But Smith gave Bennett credit for the two years and three days that he was not allowed to practice law while subject to the disbarment. The six-month probated suspension ended Dec. 31, 2017.
Bennett pointed out that he was eligible to run for a bar director’s seat in 2017, although he lost that race.
“Nothing has happened since that time,” Bennett said.
State Bar President Tom Vick, who recused himself from the executive committee’s March 8 vote, said Bennett’s suspension was not in effect at the time of the 2017 race. But Bennett now has a suspension on his record.
“If you get suspended, you’re ineligible,” said Vick, a partner in Vick Carney in Weatherford.
Under State Bar Rule IV, Section 5, an attorney who has been suspended for misconduct must have been reinstated for at least 10 years before the beginning of a director’s term to be eligible to run for that seat.
But Bennett said, “I was never fully suspended.”
He also noted that his appeal of the judgment of partially probated suspension remains pending.
Austin solo Joe Longley, the State Bar’s president-elect, cast the only vote against affirming Executive Director Trey Apffel’s decision that Bennett is ineligible.

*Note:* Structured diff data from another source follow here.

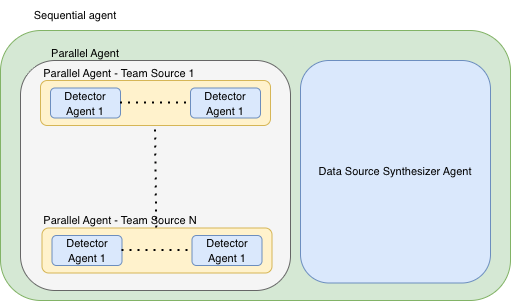
aguirrejuan/agentco keeps this draw.io diagram as assets/agents-sys.png. Above is the earlier version. Source tidied: cells renumbered, new cells last; positions are measured from the earlier drawing's top-left corner, leaving out a move shared by most shapes.
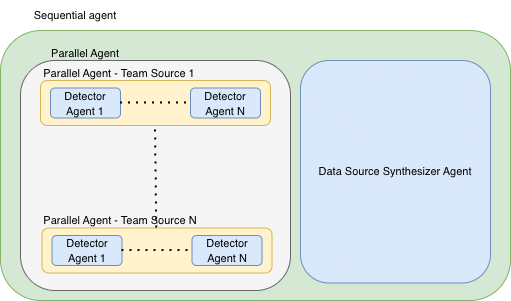
Later version of the same file.

Commit message:
feat: update system agents image in assets for improved visual representation

The edit, as a diff of the source:
```diff
@@ -31,7 +31,7 @@
     <mxCell id="10" value="&lt;font style=&quot;font-size: 11px;&quot;&gt;Parallel Agent - Team Source 1&lt;/font&gt;" style="text;html=1;whiteSpace=wrap;strokeColor=none;fillColor=none;align=center;verticalAlign=middle;rounded=0;" parent="6" vertex="1">
       <mxGeometry width="163.5" height="20" as="geometry" />
     </mxCell>
-    <mxCell id="11" value="&lt;font style=&quot;font-size: 11px;&quot;&gt;Detector Agent 1&lt;/font&gt;" style="rounded=1;whiteSpace=wrap;html=1;fillColor=#dae8fc;strokeColor=#6c8ebf;" parent="6" vertex="1">
+    <mxCell id="11" value="&lt;font style=&quot;font-size: 11px;&quot;&gt;Detector Agent N&lt;/font&gt;" style="rounded=1;whiteSpace=wrap;html=1;fillColor=#dae8fc;strokeColor=#6c8ebf;" parent="6" vertex="1">
       <mxGeometry x="153.5" y="25" width="70" height="30" as="geometry" />
     </mxCell>
     <mxCell id="12" style="group;" parent="1" vertex="1">
@@ -51,7 +51,7 @@
     <mxCell id="16" value="&lt;font style=&quot;font-size: 11px;&quot;&gt;Parallel Agent - Team Source N&lt;/font&gt;" style="text;html=1;whiteSpace=wrap;strokeColor=none;fillColor=none;align=center;verticalAlign=middle;rounded=0;" parent="12" vertex="1">
       <mxGeometry width="163.5" height="20" as="geometry" />
     </mxCell>
-    <mxCell id="17" value="&lt;font style=&quot;font-size: 11px;&quot;&gt;Detector Agent 1&lt;/font&gt;" style="rounded=1;whiteSpace=wrap;html=1;fillColor=#dae8fc;strokeColor=#6c8ebf;" parent="12" vertex="1">
+    <mxCell id="17" value="&lt;font style=&quot;font-size: 11px;&quot;&gt;Detector Agent N&lt;/font&gt;" style="rounded=1;whiteSpace=wrap;html=1;fillColor=#dae8fc;strokeColor=#6c8ebf;" parent="12" vertex="1">
       <mxGeometry x="153.5" y="25" width="70" height="30" as="geometry" />
     </mxCell>
     <mxCell id="18" style="endArrow=none;dashed=1;html=1;dashPattern=1 3;strokeWidth=2;rounded=0;entryX=0.5;entryY=1;entryDx=0;entryDy=0;" parent="1" edge="1" source="13" target="7">
```
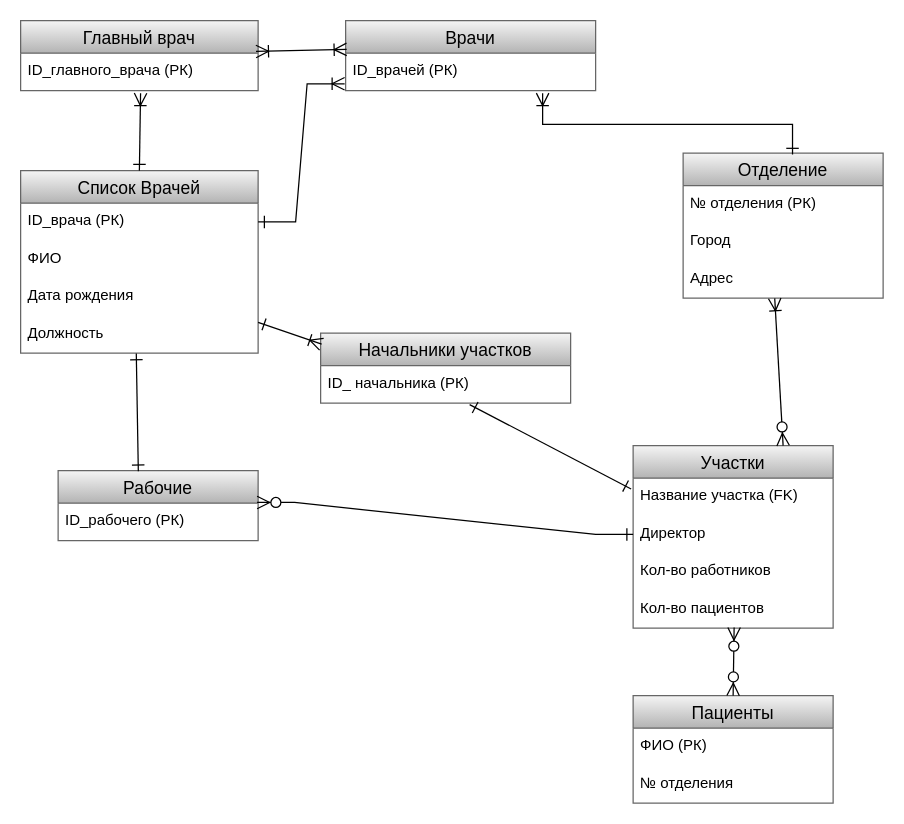
This is Диаграмма без названия.drawio from pathetic01/sql, a draw.io file, before an edit. Source tidied: cells renumbered, new cells numbered last; positions are measured from the earlier drawing's top-left corner, leaving out a move shared by most shapes. Both pictures are drawn from the tidied source at 125%, with x=0, y=0 at pixel (20, 20).
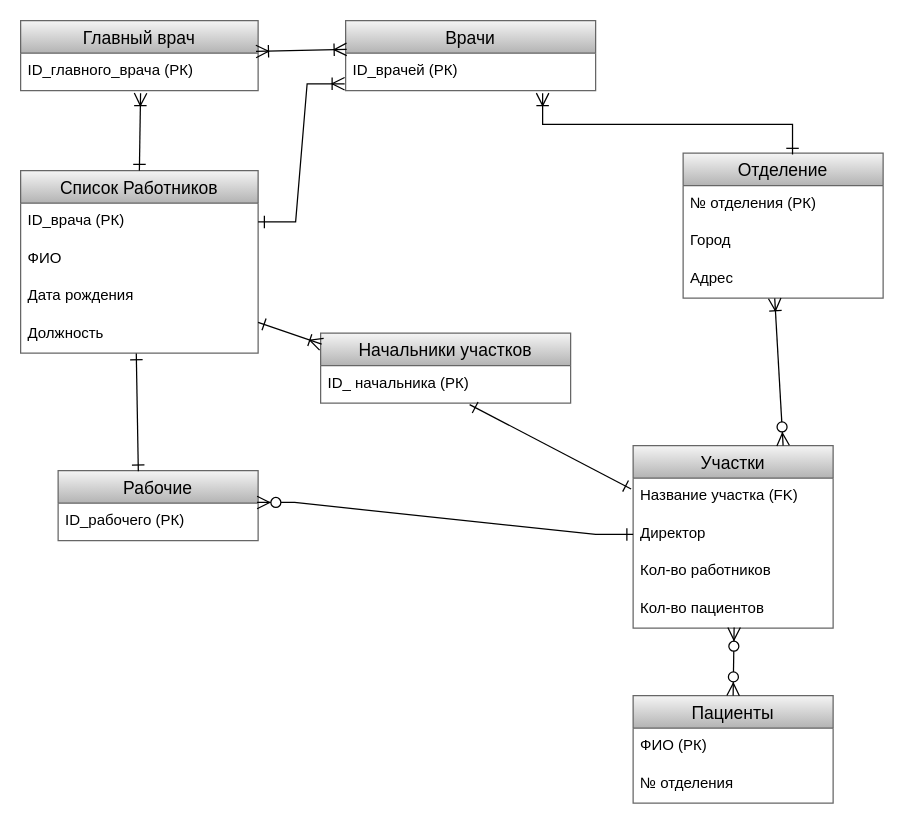
The same page after the edit.

Diff of the diagram source:
```diff
@@
-    <mxCell id="6" value="Список Врачей" style="swimlane;fontStyle=0;horizontal=1;startSize=26;align=center;fontSize=14;fillColor=#f5f5f5;gradientColor=#b3b3b3;strokeColor=#666666;" parent="1" vertex="1">
+    <mxCell id="6" value="Список Работников" style="swimlane;fontStyle=0;horizontal=1;startSize=26;align=center;fontSize=14;fillColor=#f5f5f5;gradientColor=#b3b3b3;strokeColor=#666666;" parent="1" vertex="1">
       <mxGeometry y="120" width="190" height="146" as="geometry" />
     </mxCell>
```
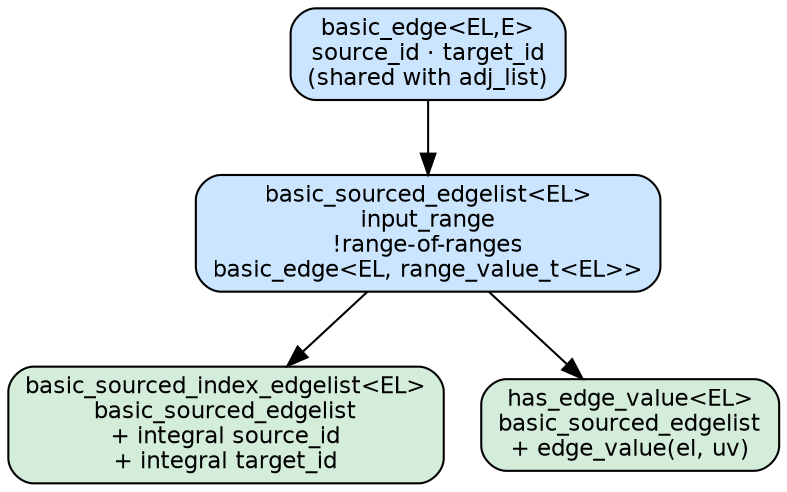
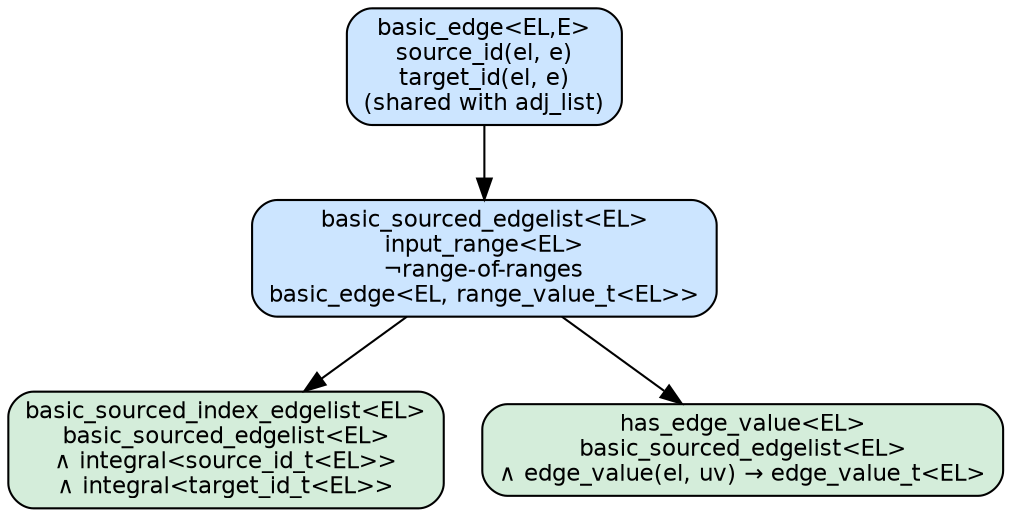
// Concept hierarchy for graph::edge_list
// Generate image: dot -Tsvg edge_list_concepts.dot -o edge_list_concepts.svg

digraph EdgeListConceptHierarchy {
    rankdir = TB
    node [shape=box, style="filled,rounded", fontname="Helvetica", fontsize=11]
    edge [fontname="Helvetica", fontsize=9]

    // ── Primitive concepts ────────────────────────────────────────────────────

    node [fillcolor="#cce5ff"]  // light blue

-     basic_edge [label="basic_edge<EL,E>\nsource_id · target_id\n(shared with adj_list)"]
-     basic_sourced_edgelist [label="basic_sourced_edgelist<EL>\ninput_range\n!range-of-ranges\nbasic_edge<EL, range_value_t<EL>>"]
+     basic_edge [label="basic_edge<EL,E>\nsource_id(el, e)\ntarget_id(el, e)\n(shared with adj_list)"]
+     basic_sourced_edgelist [label="basic_sourced_edgelist<EL>\ninput_range<EL>\n¬range-of-ranges\nbasic_edge<EL, range_value_t<EL>>"]

    // ── Refinements ───────────────────────────────────────────────────────────

    node [fillcolor="#d4edda"]  // light green

-     basic_sourced_index_edgelist [label="basic_sourced_index_edgelist<EL>\nbasic_sourced_edgelist\n+ integral source_id\n+ integral target_id"]
+     basic_sourced_index_edgelist [label="basic_sourced_index_edgelist<EL>\nbasic_sourced_edgelist<EL>\n∧ integral<source_id_t<EL>>\n∧ integral<target_id_t<EL>>"]

-     has_edge_value [label="has_edge_value<EL>\nbasic_sourced_edgelist\n+ edge_value(el, uv)"]
+     has_edge_value [label="has_edge_value<EL>\nbasic_sourced_edgelist<EL>\n∧ edge_value(el, uv) → edge_value_t<EL>"]

    // ── Edges ─────────────────────────────────────────────────────────────────

    basic_edge -> basic_sourced_edgelist
    basic_sourced_edgelist -> basic_sourced_index_edgelist
    basic_sourced_edgelist -> has_edge_value

    // ── Rank hints ────────────────────────────────────────────────────────────
    { rank=same; basic_sourced_index_edgelist; has_edge_value }
}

“I didn’t see any reason to keep him off (the ballot),” Longley said. “I felt like he had made a case that it was equitably in his favor.”